- _Task prompt_:
The answer should consist of each line from the data below that includes "frontend".

User interface change data:
>>

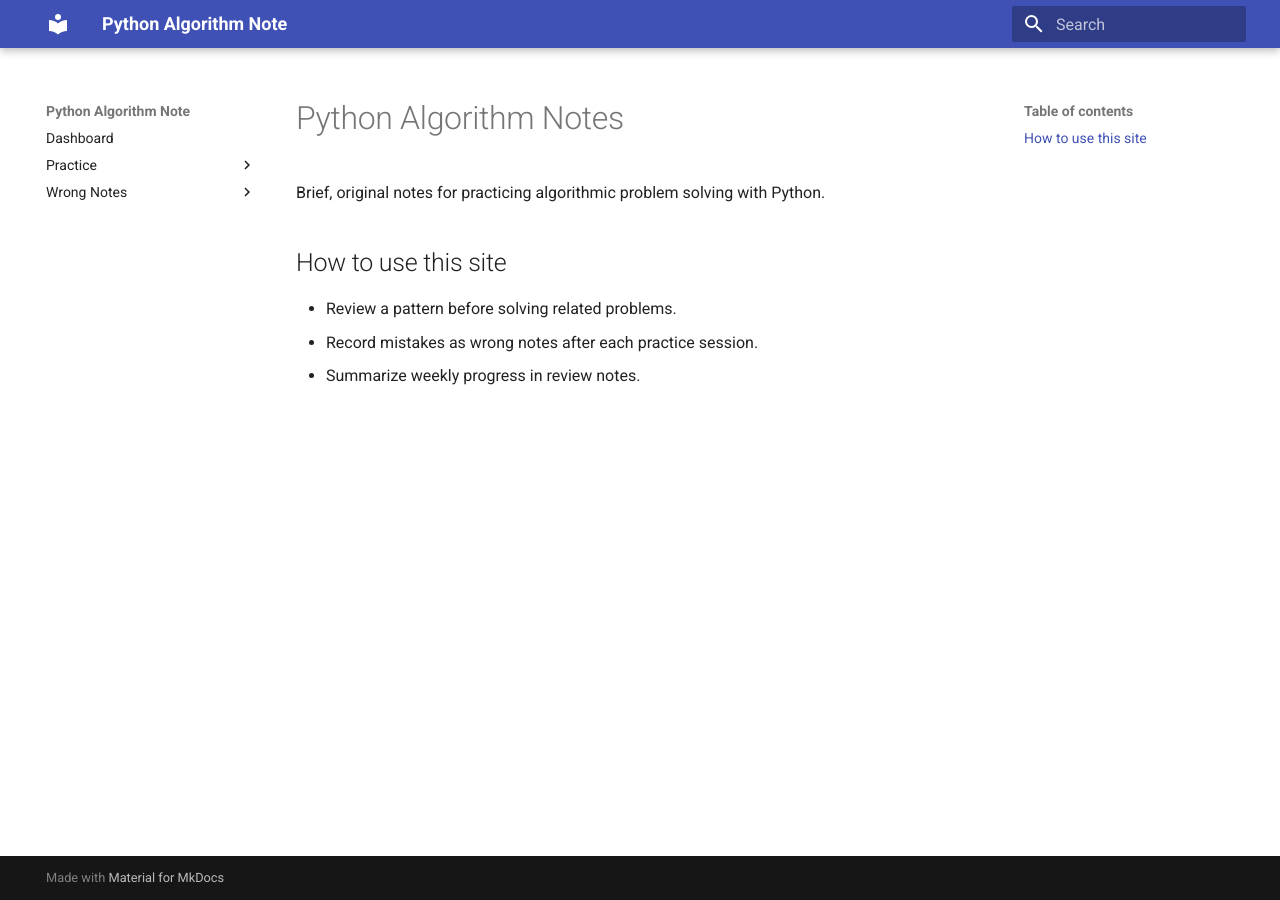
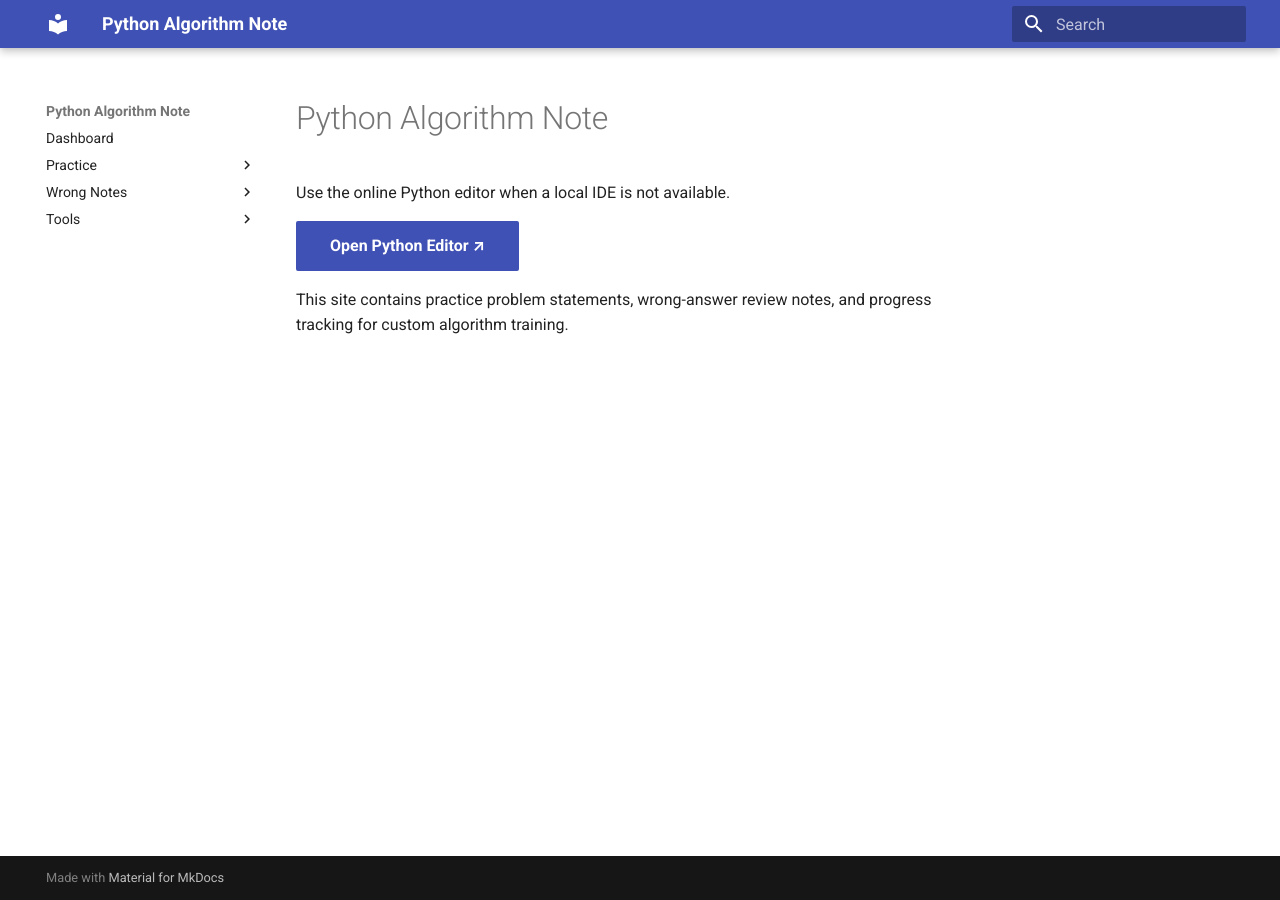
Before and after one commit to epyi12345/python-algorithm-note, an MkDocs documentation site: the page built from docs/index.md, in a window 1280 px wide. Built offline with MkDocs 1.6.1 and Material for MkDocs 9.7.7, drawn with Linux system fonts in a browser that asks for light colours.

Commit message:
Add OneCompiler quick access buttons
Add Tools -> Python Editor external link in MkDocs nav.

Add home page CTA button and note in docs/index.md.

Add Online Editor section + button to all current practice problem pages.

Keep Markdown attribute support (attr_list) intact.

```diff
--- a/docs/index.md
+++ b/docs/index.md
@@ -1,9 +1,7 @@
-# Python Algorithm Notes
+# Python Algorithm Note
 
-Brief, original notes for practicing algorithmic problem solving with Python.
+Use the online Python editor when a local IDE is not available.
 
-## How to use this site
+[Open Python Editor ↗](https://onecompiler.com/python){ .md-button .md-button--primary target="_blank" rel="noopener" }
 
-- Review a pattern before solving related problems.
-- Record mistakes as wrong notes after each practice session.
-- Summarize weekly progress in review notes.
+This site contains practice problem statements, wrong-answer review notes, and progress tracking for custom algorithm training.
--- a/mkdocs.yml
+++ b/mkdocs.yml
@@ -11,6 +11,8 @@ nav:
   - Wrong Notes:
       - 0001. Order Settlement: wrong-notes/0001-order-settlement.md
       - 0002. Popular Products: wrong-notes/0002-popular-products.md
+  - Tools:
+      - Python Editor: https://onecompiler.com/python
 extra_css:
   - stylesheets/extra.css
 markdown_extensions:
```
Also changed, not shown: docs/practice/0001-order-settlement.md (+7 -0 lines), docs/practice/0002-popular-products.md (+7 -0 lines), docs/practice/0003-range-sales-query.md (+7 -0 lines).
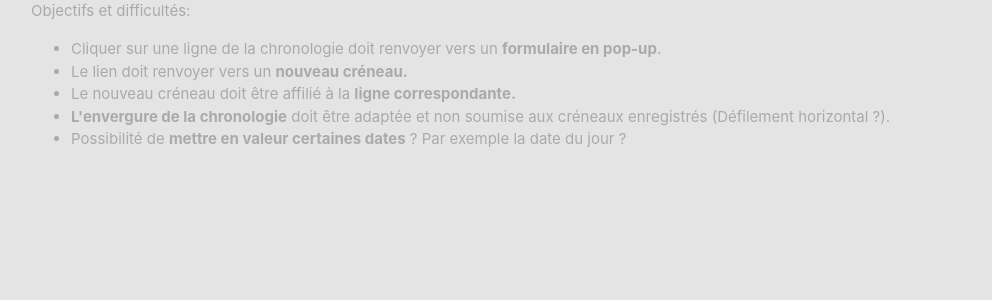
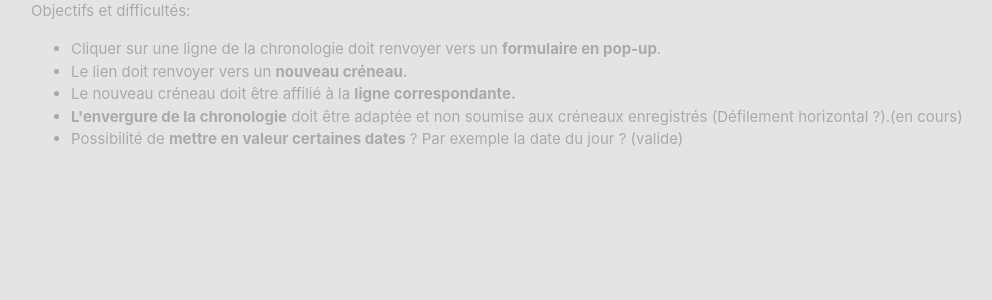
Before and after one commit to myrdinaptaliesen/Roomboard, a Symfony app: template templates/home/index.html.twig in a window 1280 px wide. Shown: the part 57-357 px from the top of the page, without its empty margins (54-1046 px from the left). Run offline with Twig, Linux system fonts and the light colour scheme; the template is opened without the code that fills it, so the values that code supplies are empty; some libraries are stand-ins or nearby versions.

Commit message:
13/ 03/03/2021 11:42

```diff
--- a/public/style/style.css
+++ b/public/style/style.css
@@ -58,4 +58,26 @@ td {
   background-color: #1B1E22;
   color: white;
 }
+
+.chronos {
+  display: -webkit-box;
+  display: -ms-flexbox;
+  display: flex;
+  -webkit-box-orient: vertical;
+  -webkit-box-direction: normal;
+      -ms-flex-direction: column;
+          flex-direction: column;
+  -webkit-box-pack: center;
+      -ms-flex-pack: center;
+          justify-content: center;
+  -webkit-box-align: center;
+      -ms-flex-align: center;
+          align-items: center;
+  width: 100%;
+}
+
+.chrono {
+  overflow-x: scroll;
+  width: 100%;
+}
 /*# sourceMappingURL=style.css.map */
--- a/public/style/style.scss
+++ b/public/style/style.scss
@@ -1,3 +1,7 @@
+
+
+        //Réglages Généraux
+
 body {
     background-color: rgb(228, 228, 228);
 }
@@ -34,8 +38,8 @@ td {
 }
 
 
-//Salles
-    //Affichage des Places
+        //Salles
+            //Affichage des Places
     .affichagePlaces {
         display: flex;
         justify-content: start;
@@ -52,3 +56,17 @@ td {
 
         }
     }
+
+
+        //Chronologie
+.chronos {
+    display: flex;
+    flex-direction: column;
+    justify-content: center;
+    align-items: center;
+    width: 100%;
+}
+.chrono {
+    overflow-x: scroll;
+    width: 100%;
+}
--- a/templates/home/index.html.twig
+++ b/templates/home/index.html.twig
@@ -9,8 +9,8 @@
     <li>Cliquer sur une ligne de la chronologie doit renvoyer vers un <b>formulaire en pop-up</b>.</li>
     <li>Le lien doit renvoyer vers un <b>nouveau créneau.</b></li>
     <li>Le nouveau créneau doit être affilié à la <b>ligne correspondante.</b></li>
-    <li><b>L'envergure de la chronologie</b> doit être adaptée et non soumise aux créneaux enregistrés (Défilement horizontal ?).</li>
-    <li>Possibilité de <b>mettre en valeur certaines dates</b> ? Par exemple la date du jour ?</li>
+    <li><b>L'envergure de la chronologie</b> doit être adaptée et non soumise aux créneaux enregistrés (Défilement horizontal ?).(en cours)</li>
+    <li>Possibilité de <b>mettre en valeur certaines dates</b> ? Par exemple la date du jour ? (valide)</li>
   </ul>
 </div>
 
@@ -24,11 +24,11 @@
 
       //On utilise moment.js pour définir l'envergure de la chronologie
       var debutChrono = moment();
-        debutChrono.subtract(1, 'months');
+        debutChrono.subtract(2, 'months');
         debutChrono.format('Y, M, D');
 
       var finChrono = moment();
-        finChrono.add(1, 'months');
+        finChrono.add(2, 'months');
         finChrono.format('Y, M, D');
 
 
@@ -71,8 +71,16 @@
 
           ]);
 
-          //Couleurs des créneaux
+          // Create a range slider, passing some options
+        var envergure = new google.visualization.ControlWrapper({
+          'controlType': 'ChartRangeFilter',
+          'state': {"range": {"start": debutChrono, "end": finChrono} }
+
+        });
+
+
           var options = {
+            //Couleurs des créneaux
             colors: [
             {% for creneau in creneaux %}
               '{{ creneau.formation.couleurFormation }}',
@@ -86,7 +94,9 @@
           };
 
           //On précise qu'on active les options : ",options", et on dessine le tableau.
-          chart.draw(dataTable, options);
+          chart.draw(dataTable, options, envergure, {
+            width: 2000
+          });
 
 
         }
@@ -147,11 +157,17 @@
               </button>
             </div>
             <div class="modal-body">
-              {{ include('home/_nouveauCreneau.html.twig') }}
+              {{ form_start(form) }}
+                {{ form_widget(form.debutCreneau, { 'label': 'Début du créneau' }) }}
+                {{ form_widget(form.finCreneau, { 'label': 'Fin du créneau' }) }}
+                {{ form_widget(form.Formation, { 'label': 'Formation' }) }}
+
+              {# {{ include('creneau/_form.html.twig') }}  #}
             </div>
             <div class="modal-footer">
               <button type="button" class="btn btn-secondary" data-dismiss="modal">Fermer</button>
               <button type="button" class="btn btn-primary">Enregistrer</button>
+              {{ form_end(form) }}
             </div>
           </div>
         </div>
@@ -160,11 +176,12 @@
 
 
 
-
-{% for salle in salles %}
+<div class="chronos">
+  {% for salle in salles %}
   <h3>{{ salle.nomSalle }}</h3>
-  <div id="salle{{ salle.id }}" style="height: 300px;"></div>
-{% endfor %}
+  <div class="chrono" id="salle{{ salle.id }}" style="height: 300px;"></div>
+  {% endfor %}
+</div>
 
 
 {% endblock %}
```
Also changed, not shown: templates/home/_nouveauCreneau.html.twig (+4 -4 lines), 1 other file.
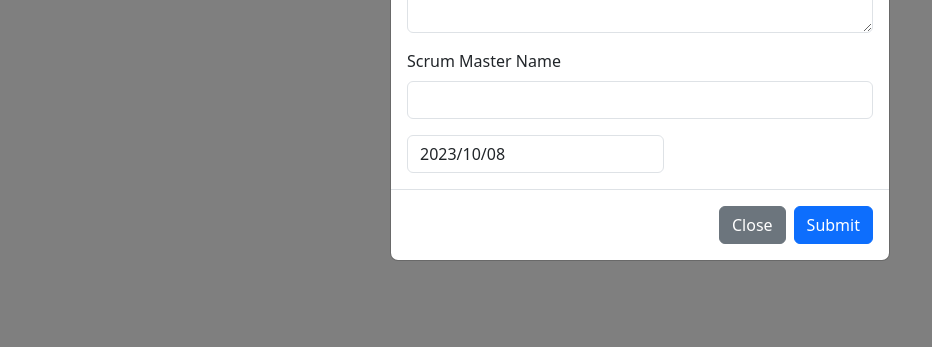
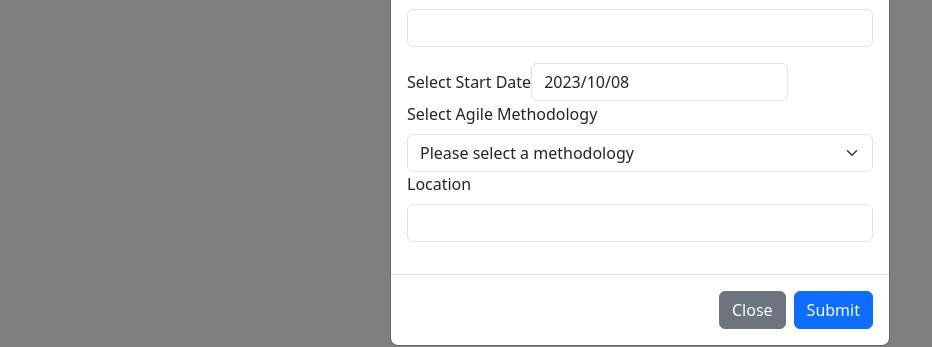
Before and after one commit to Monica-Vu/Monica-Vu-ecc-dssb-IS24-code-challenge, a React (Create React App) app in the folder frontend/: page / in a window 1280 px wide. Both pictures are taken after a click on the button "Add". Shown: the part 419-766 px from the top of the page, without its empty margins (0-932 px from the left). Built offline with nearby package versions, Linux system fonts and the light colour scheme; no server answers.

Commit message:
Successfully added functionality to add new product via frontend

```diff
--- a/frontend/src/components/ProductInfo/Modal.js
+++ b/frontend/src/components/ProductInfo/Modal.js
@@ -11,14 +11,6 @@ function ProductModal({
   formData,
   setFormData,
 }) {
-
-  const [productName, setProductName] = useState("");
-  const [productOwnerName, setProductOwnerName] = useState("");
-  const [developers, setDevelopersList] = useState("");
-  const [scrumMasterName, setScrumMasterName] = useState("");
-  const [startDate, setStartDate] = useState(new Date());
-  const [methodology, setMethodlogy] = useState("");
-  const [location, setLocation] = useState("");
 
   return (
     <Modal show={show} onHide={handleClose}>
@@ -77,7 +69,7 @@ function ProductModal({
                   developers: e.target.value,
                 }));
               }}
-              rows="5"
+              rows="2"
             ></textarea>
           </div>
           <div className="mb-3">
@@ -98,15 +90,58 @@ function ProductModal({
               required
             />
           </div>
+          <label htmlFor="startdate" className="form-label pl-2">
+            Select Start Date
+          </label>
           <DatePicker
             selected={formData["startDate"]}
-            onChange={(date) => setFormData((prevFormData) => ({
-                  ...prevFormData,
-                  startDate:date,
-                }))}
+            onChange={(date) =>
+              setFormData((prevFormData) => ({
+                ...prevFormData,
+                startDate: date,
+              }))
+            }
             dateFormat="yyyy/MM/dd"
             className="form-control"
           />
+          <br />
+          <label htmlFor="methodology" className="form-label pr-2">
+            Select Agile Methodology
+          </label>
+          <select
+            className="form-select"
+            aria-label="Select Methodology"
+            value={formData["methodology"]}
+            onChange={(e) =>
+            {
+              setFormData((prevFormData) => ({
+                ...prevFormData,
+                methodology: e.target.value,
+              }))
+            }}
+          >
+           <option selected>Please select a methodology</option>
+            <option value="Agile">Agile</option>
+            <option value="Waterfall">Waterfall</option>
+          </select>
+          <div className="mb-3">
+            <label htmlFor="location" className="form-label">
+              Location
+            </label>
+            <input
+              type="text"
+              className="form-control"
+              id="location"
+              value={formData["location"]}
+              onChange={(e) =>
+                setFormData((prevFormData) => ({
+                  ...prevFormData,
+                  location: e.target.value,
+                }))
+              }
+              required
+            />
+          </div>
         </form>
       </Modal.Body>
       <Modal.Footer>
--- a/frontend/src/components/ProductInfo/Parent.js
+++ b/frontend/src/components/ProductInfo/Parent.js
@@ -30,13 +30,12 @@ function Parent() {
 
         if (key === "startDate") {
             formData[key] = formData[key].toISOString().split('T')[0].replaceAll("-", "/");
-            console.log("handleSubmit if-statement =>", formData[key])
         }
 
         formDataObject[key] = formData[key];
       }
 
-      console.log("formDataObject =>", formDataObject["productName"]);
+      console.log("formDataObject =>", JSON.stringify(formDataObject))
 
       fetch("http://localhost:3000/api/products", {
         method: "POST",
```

<<

- _Response_:
Before and after one commit to Monica-Vu/Monica-Vu-ecc-dssb-IS24-code-challenge, a React (Create React App) app in the folder frontend/: page / in a window 1280 px wide. Both pictures are taken after a click on the button "Add". Shown: the part 419-766 px from the top of the page, without its empty margins (0-932 px from the left). Built offline with nearby package versions, Linux system fonts and the light colour scheme; no server answers.
Successfully added functionality to add new product via frontend
--- a/frontend/src/components/ProductInfo/Modal.js
+++ b/frontend/src/components/ProductInfo/Modal.js
--- a/frontend/src/components/ProductInfo/Parent.js
+++ b/frontend/src/components/ProductInfo/Parent.js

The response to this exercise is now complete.